MATERIAL SHOWN |

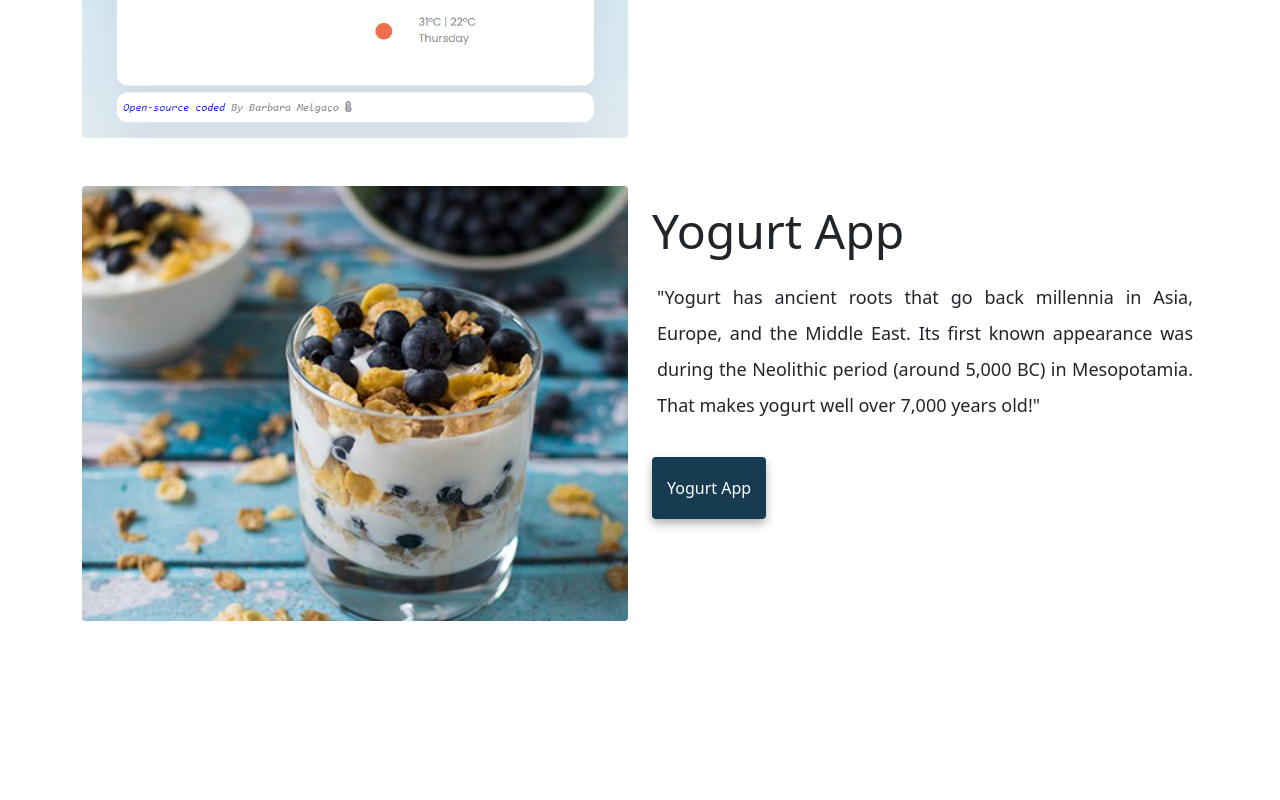
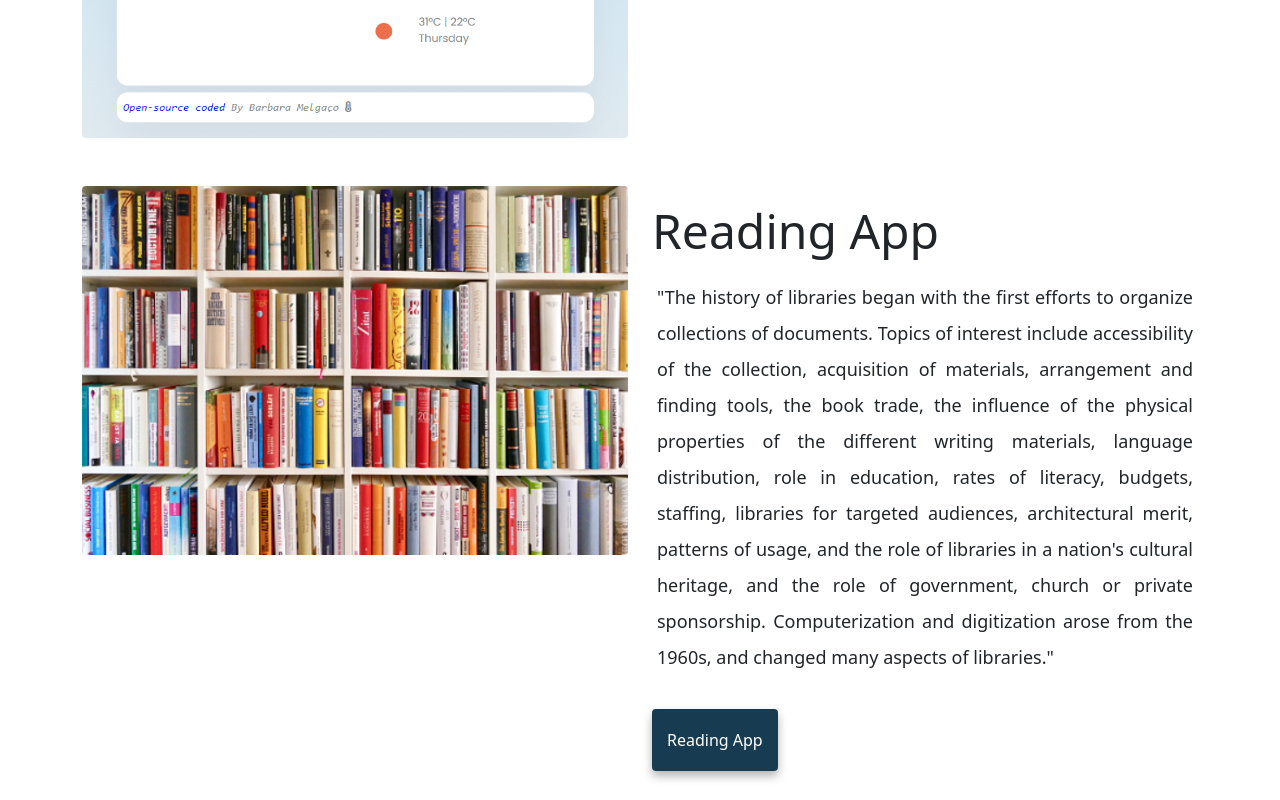
Before and after one commit to barbara-mel/portfolio, a plain HTML site: page index.html in a window 1280 px wide. Shown: the part 1345-2145 px from the top of the page. Before the commit the page ends 2014 px from the top, so only its background shows below. Drawn offline with nearby package versions, Linux system fonts and the light colour scheme.

```diff
--- a/index.html
+++ b/index.html
@@ -68,7 +68,7 @@
           <img
             src="images/yoga-power.PNG"
             alt="Yoga Class"
-            class="img-fluid rounded yoga-photo"
+            class="img-fluid rounded main-page"
             title=""
           />
         </div>
@@ -97,7 +97,7 @@
           <img
             src="images/weather.png"
             alt="Weather App"
-            class="img-fluid rounded weather-photo"
+            class="img-fluid rounded main-page"
           />
         </div>
         <div class="col-md-6">
@@ -124,18 +124,25 @@
       <div class="row mb-5">
         <div class="col-md-6">
           <img
-            src="images/yogurt.png"
-            alt="Delicious blueberry yougurt"
-            class="img-fluid rounded yogurt-photo"
+            src="images/books.PNG"
+            alt="book shelf"
+            class="img-fluid rounded main-page"
           />
         </div>
         <div class="col-md-6">
-          <h2 class="text-start mt-3">Yogurt App</h2>
+          <h2 class="text-start mt-3">Reading App</h2>
           <p class="bg-transparent lh-lg mb-5" id="yoga-text">
-            "Yogurt has ancient roots that go back millennia in Asia, Europe,
-            and the Middle East. Its first known appearance was during the
-            Neolithic period (around 5,000 BC) in Mesopotamia. That makes yogurt
-            well over 7,000 years old!"
+            "The history of libraries began with the first efforts to organize
+            collections of documents. Topics of interest include accessibility
+            of the collection, acquisition of materials, arrangement and finding
+            tools, the book trade, the influence of the physical properties of
+            the different writing materials, language distribution, role in
+            education, rates of literacy, budgets, staffing, libraries for
+            targeted audiences, architectural merit, patterns of usage, and the
+            role of libraries in a nation's cultural heritage, and the role of
+            government, church or private sponsorship. Computerization and
+            digitization arose from the 1960s, and changed many aspects of
+            libraries."
           </p>
           <div class="mt-5">
             <a
@@ -144,7 +151,7 @@
               target="_blank"
               title="Curiosities about the history of yougurt and many recipes!"
             >
-              Yogurt App</a
+              Reading App</a
             >
           </div>
         </div>
--- a/style.css
+++ b/style.css
@@ -97,10 +97,6 @@
   text-decoration: underline;
 }
 
-.yoga-image {
-  max-width: 100px;
-}
-
 .primary-link {
   background: var(--primary-color);
   box-shadow: var(--box-shadow);
@@ -128,4 +124,12 @@
   .weather-button {
     margin-bottom: 10px;
   }
+  .main-page {
+    display: none;
+  }
+  .primary-link {
+    display: block;
+    text-align: center;
+    margin: 0 20px;
+  }
 }
```
Also changed, not shown: about.html (+3 -3 lines), images/books.PNG (added), images/weather_small.PNG (added).
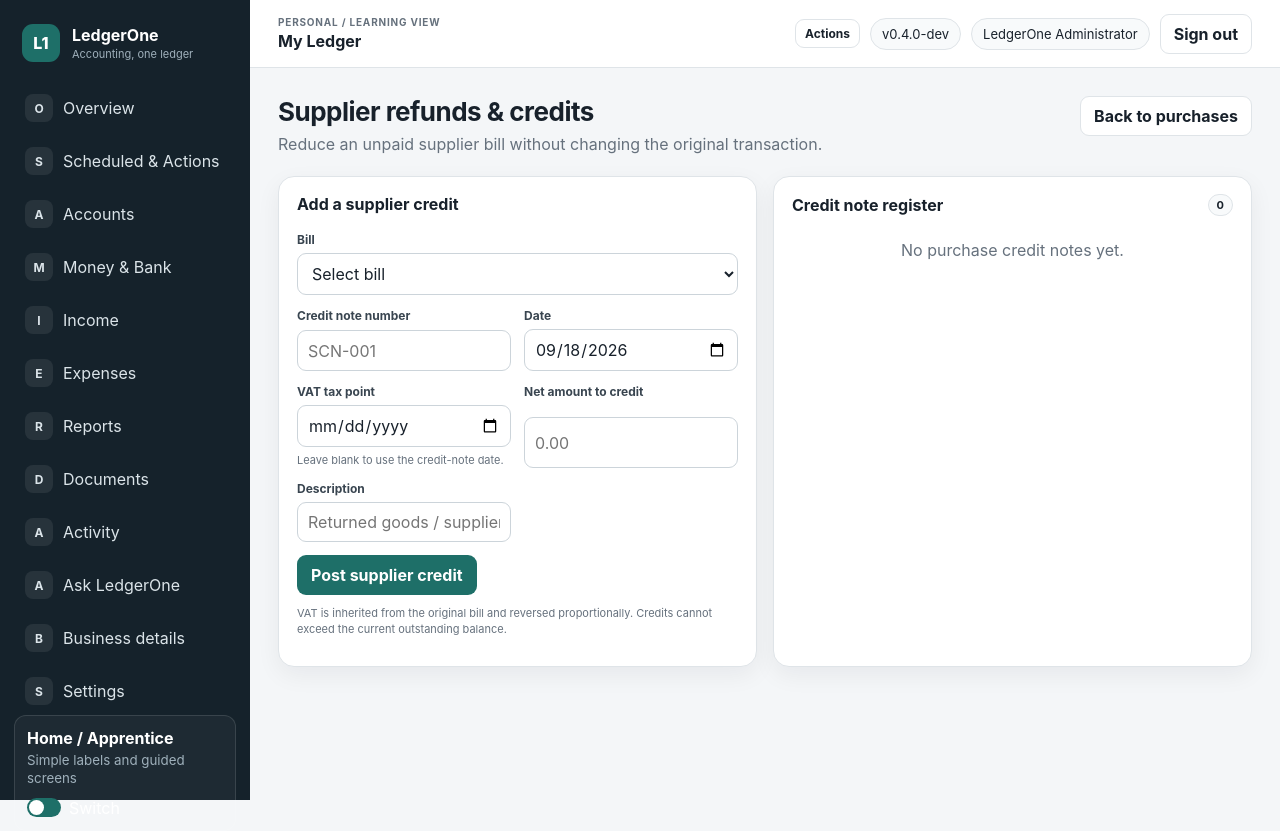
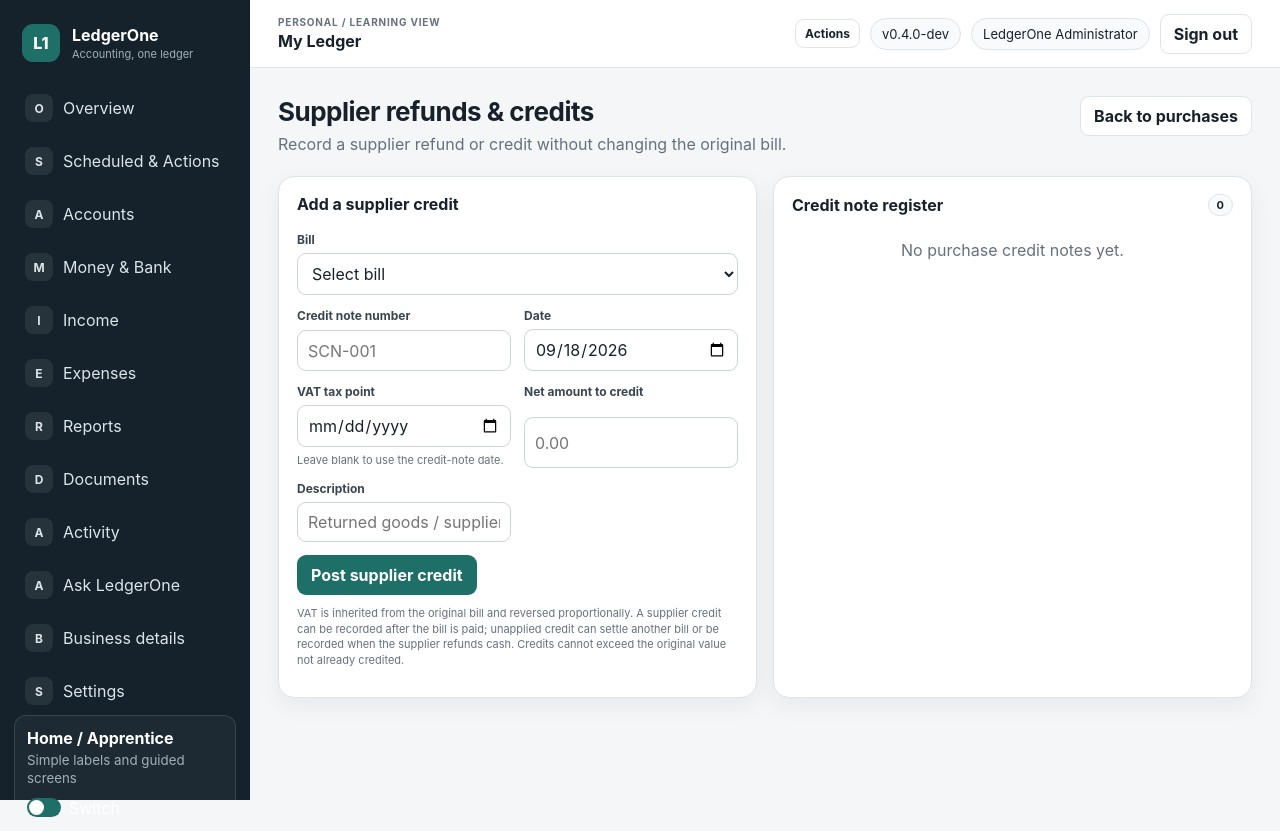
Before and after one commit to zageabb/LedgerOne, a Flask app: page /purchases/credit-notes/ in a window 1280 px wide. Run offline with Flask 3, Linux system fonts and the light colour scheme; a user stored in the database is signed in; data comes from the database, SQL or seed files in the repository; data that the repository does not hold is empty.

Commit message:
Explain paid-bill supplier credits

```diff
--- a/ledgerone/templates/purchases/credit_notes.html
+++ b/ledgerone/templates/purchases/credit_notes.html
@@ -4,7 +4,7 @@
 <div class="page-head">
   <div>
     <h1>{{ 'Supplier refunds & credits' if ui_mode == 'home' else 'Purchase credit notes' }}</h1>
-    <p>{{ 'Reduce an unpaid supplier bill without changing the original transaction.' if ui_mode == 'home' else 'Post immutable supplier credit notes against existing purchase bills, including proportional VAT reversal.' }}</p>
+    <p>{{ 'Record a supplier refund or credit without changing the original bill.' if ui_mode == 'home' else 'Post immutable supplier credit notes against purchase bills, including paid bills and proportional VAT reversal.' }}</p>
   </div>
   <div class="actions"><a class="button button-secondary" href="{{ url_for('purchases.index') }}">Back to purchases</a></div>
 </div>
@@ -15,7 +15,7 @@
     <div class="card-body">
       <form method="post" class="form-grid">
         <input type="hidden" name="csrf_token" value="{{ csrf_token() }}">
-        <div class="field field-full"><label>Bill</label><select name="bill_id" required><option value="">Select bill</option>{% for row in bills %}<option value="{{ row.id }}">{{ row.bill_number }} · {{ row.supplier.name }} · {{ row.currency }} {{ '%.2f'|format(outstanding[row.id]) }} outstanding</option>{% endfor %}</select></div>
+        <div class="field field-full"><label>Bill</label><select name="bill_id" required><option value="">Select bill</option>{% for row in bills %}<option value="{{ row.id }}">{{ row.bill_number }} · {{ row.supplier.name }} · {{ row.currency }} {{ '%.2f'|format(creditable[row.id]) }} available to credit{% if outstanding[row.id] == 0 %} · paid{% endif %}</option>{% endfor %}</select></div>
         <div class="field"><label>Credit note number</label><input name="credit_number" placeholder="SCN-001" required></div>
         <div class="field"><label>Date</label><input type="date" name="credit_date" value="{{ today }}" required></div>
         <div class="field"><label>VAT tax point</label><input type="date" name="tax_point"><div class="help">Leave blank to use the credit-note date.</div></div>
@@ -23,7 +23,7 @@
         <div class="field"><label>Description</label><input name="description" placeholder="Returned goods / supplier adjustment"></div>
         <div class="field-full"><button class="button" type="submit">Post supplier credit</button></div>
       </form>
-      <p class="help">VAT is inherited from the original bill and reversed proportionally. Credits cannot exceed the current outstanding balance.</p>
+      <p class="help">VAT is inherited from the original bill and reversed proportionally. A supplier credit can be recorded after the bill is paid; unapplied credit can settle another bill or be recorded when the supplier refunds cash. Credits cannot exceed the original value not already credited.</p>
     </div>
   </div>
 
```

YOUR TASK | Without changing a word, restate the listing above; the pictures stay out.

PROBLEM SOLUTION |
Before and after one commit to barbara-mel/portfolio, a plain HTML site: page index.html in a window 1280 px wide. Shown: the part 1345-2145 px from the top of the page. Before the commit the page ends 2014 px from the top, so only its background shows below. Drawn offline with nearby package versions, Linux system fonts and the light colour scheme.

```diff
--- a/index.html
+++ b/index.html
@@ -68,7 +68,7 @@
           <img
             src="images/yoga-power.PNG"
             alt="Yoga Class"
-            class="img-fluid rounded yoga-photo"
+            class="img-fluid rounded main-page"
             title=""
           />
         </div>
@@ -97,7 +97,7 @@
           <img
             src="images/weather.png"
             alt="Weather App"
-            class="img-fluid rounded weather-photo"
+            class="img-fluid rounded main-page"
           />
         </div>
         <div class="col-md-6">
@@ -124,18 +124,25 @@
       <div class="row mb-5">
         <div class="col-md-6">
           <img
-            src="images/yogurt.png"
-            alt="Delicious blueberry yougurt"
-            class="img-fluid rounded yogurt-photo"
+            src="images/books.PNG"
+            alt="book shelf"
+            class="img-fluid rounded main-page"
           />
         </div>
         <div class="col-md-6">
-          <h2 class="text-start mt-3">Yogurt App</h2>
+          <h2 class="text-start mt-3">Reading App</h2>
           <p class="bg-transparent lh-lg mb-5" id="yoga-text">
-            "Yogurt has ancient roots that go back millennia in Asia, Europe,
-            and the Middle East. Its first known appearance was during the
-            Neolithic period (around 5,000 BC) in Mesopotamia. That makes yogurt
-            well over 7,000 years old!"
+            "The history of libraries began with the first efforts to organize
+            collections of documents. Topics of interest include accessibility
+            of the collection, acquisition of materials, arrangement and finding
+            tools, the book trade, the influence of the physical properties of
+            the different writing materials, language distribution, role in
+            education, rates of literacy, budgets, staffing, libraries for
+            targeted audiences, architectural merit, patterns of usage, and the
+            role of libraries in a nation's cultural heritage, and the role of
+            government, church or private sponsorship. Computerization and
+            digitization arose from the 1960s, and changed many aspects of
+            libraries."
           </p>
           <div class="mt-5">
             <a
@@ -144,7 +151,7 @@
               target="_blank"
               title="Curiosities about the history of yougurt and many recipes!"
             >
-              Yogurt App</a
+              Reading App</a
             >
           </div>
         </div>
--- a/style.css
+++ b/style.css
@@ -97,10 +97,6 @@
   text-decoration: underline;
 }
 
-.yoga-image {
-  max-width: 100px;
-}
-
 .primary-link {
   background: var(--primary-color);
   box-shadow: var(--box-shadow);
@@ -128,4 +124,12 @@
   .weather-button {
     margin-bottom: 10px;
   }
+  .main-page {
+    display: none;
+  }
+  .primary-link {
+    display: block;
+    text-align: center;
+    margin: 0 20px;
+  }
 }
```
Also changed, not shown: about.html (+3 -3 lines), images/books.PNG (added), images/weather_small.PNG (added).
Before and after one commit to zageabb/LedgerOne, a Flask app: page /purchases/credit-notes/ in a window 1280 px wide. Run offline with Flask 3, Linux system fonts and the light colour scheme; a user stored in the database is signed in; data comes from the database, SQL or seed files in the repository; data that the repository does not hold is empty.

Commit message:
Explain paid-bill supplier credits

```diff
--- a/ledgerone/templates/purchases/credit_notes.html
+++ b/ledgerone/templates/purchases/credit_notes.html
@@ -4,7 +4,7 @@
 <div class="page-head">
   <div>
     <h1>{{ 'Supplier refunds & credits' if ui_mode == 'home' else 'Purchase credit notes' }}</h1>
-    <p>{{ 'Reduce an unpaid supplier bill without changing the original transaction.' if ui_mode == 'home' else 'Post immutable supplier credit notes against existing purchase bills, including proportional VAT reversal.' }}</p>
+    <p>{{ 'Record a supplier refund or credit without changing the original bill.' if ui_mode == 'home' else 'Post immutable supplier credit notes against purchase bills, including paid bills and proportional VAT reversal.' }}</p>
   </div>
   <div class="actions"><a class="button button-secondary" href="{{ url_for('purchases.index') }}">Back to purchases</a></div>
 </div>
@@ -15,7 +15,7 @@
     <div class="card-body">
       <form method="post" class="form-grid">
         <input type="hidden" name="csrf_token" value="{{ csrf_token() }}">
-        <div class="field field-full"><label>Bill</label><select name="bill_id" required><option value="">Select bill</option>{% for row in bills %}<option value="{{ row.id }}">{{ row.bill_number }} · {{ row.supplier.name }} · {{ row.currency }} {{ '%.2f'|format(outstanding[row.id]) }} outstanding</option>{% endfor %}</select></div>
+        <div class="field field-full"><label>Bill</label><select name="bill_id" required><option value="">Select bill</option>{% for row in bills %}<option value="{{ row.id }}">{{ row.bill_number }} · {{ row.supplier.name }} · {{ row.currency }} {{ '%.2f'|format(creditable[row.id]) }} available to credit{% if outstanding[row.id] == 0 %} · paid{% endif %}</option>{% endfor %}</select></div>
         <div class="field"><label>Credit note number</label><input name="credit_number" placeholder="SCN-001" required></div>
         <div class="field"><label>Date</label><input type="date" name="credit_date" value="{{ today }}" required></div>
         <div class="field"><label>VAT tax point</label><input type="date" name="tax_point"><div class="help">Leave blank to use the credit-note date.</div></div>
@@ -23,7 +23,7 @@
         <div class="field"><label>Description</label><input name="description" placeholder="Returned goods / supplier adjustment"></div>
         <div class="field-full"><button class="button" type="submit">Post supplier credit</button></div>
       </form>
-      <p class="help">VAT is inherited from the original bill and reversed proportionally. Credits cannot exceed the current outstanding balance.</p>
+      <p class="help">VAT is inherited from the original bill and reversed proportionally. A supplier credit can be recorded after the bill is paid; unapplied credit can settle another bill or be recorded when the supplier refunds cash. Credits cannot exceed the original value not already credited.</p>
     </div>
   </div>
 
```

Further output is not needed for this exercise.